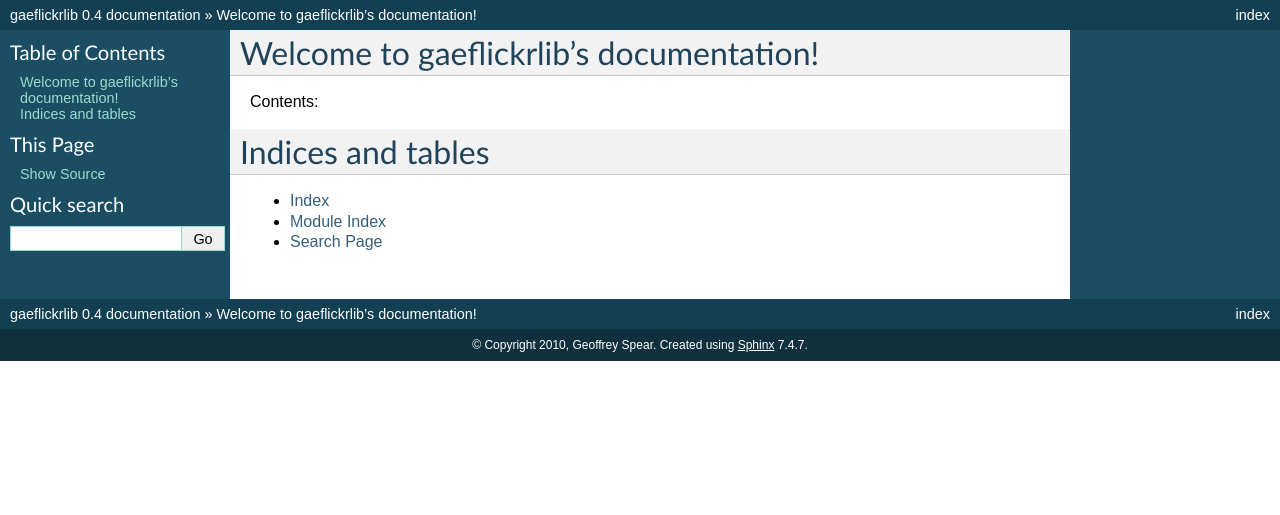
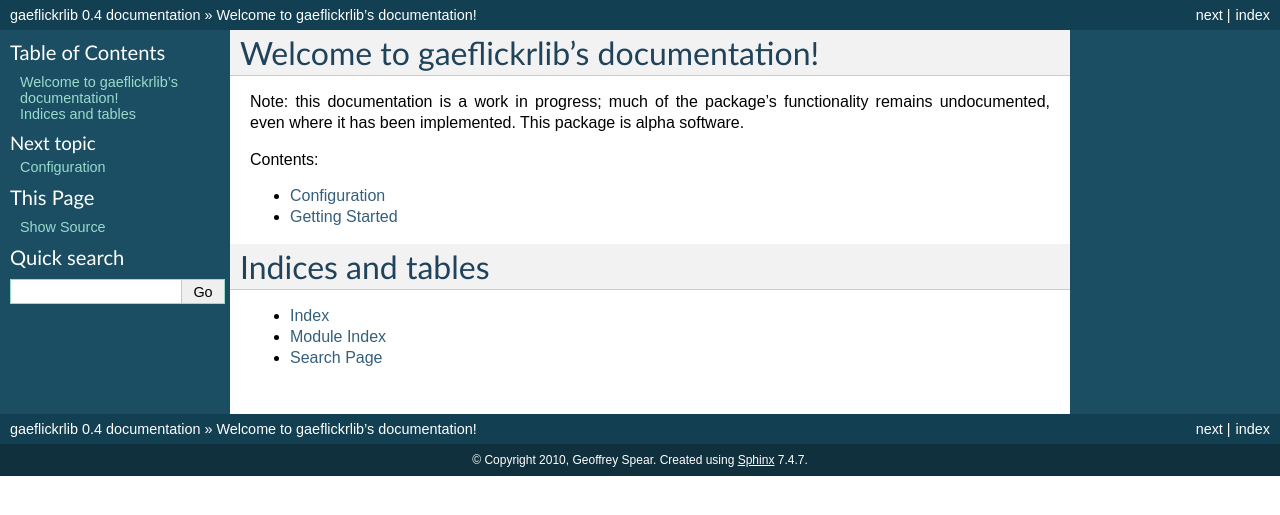
Before and after one commit to Wooble/gaeflickrlib, a Sphinx documentation site: the page built from doc/index.rst, in a window 1280 px wide. Shown: the top 515 px of the page. Built offline with Sphinx 7.4.7, drawn with Linux system fonts in a browser that asks for light colours.

Commit message:
starting documentation

```diff
--- a/doc/configuration.rst
+++ b/doc/configuration.rst
@@ -5,10 +5,10 @@
 located somewhere in your python path; in practice it should probably
 be placed in the root of your App Engine application.
 
-Presently, the only configuration options are:
+Presently, the only configuration options are::
 
-``API_KEY = 'your API key'
-API_SECRET = 'your API secret'``
+   API_KEY = 'your API key'
+   API_SECRET = 'your API secret'
 
 filling in the API key and secret provided by Flickr when you sign up
 for a key.
--- a/doc/index.rst
+++ b/doc/index.rst
@@ -6,11 +6,18 @@
 Welcome to gaeflickrlib's documentation!
 ========================================
 
+Note: this documentation is a work in progress; much of the package's
+functionality remains undocumented, even where it has been
+implemented.  This package is alpha software.
+
 Contents:
 
 .. toctree::
    :maxdepth: 2
-   configuration.rst
+
+   configuration
+   started
+
 
 Indices and tables
 ==================
```
Also changed, not shown: doc/started.rst (added, +31 -0 lines).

### What is expected
Which lines of the listing include the string "index"? Pull them out.

### Result below
Before and after one commit to Wooble/gaeflickrlib, a Sphinx documentation site: the page built from doc/index.rst, in a window 1280 px wide. Shown: the top 515 px of the page. Built offline with Sphinx 7.4.7, drawn with Linux system fonts in a browser that asks for light colours.
--- a/doc/index.rst
+++ b/doc/index.rst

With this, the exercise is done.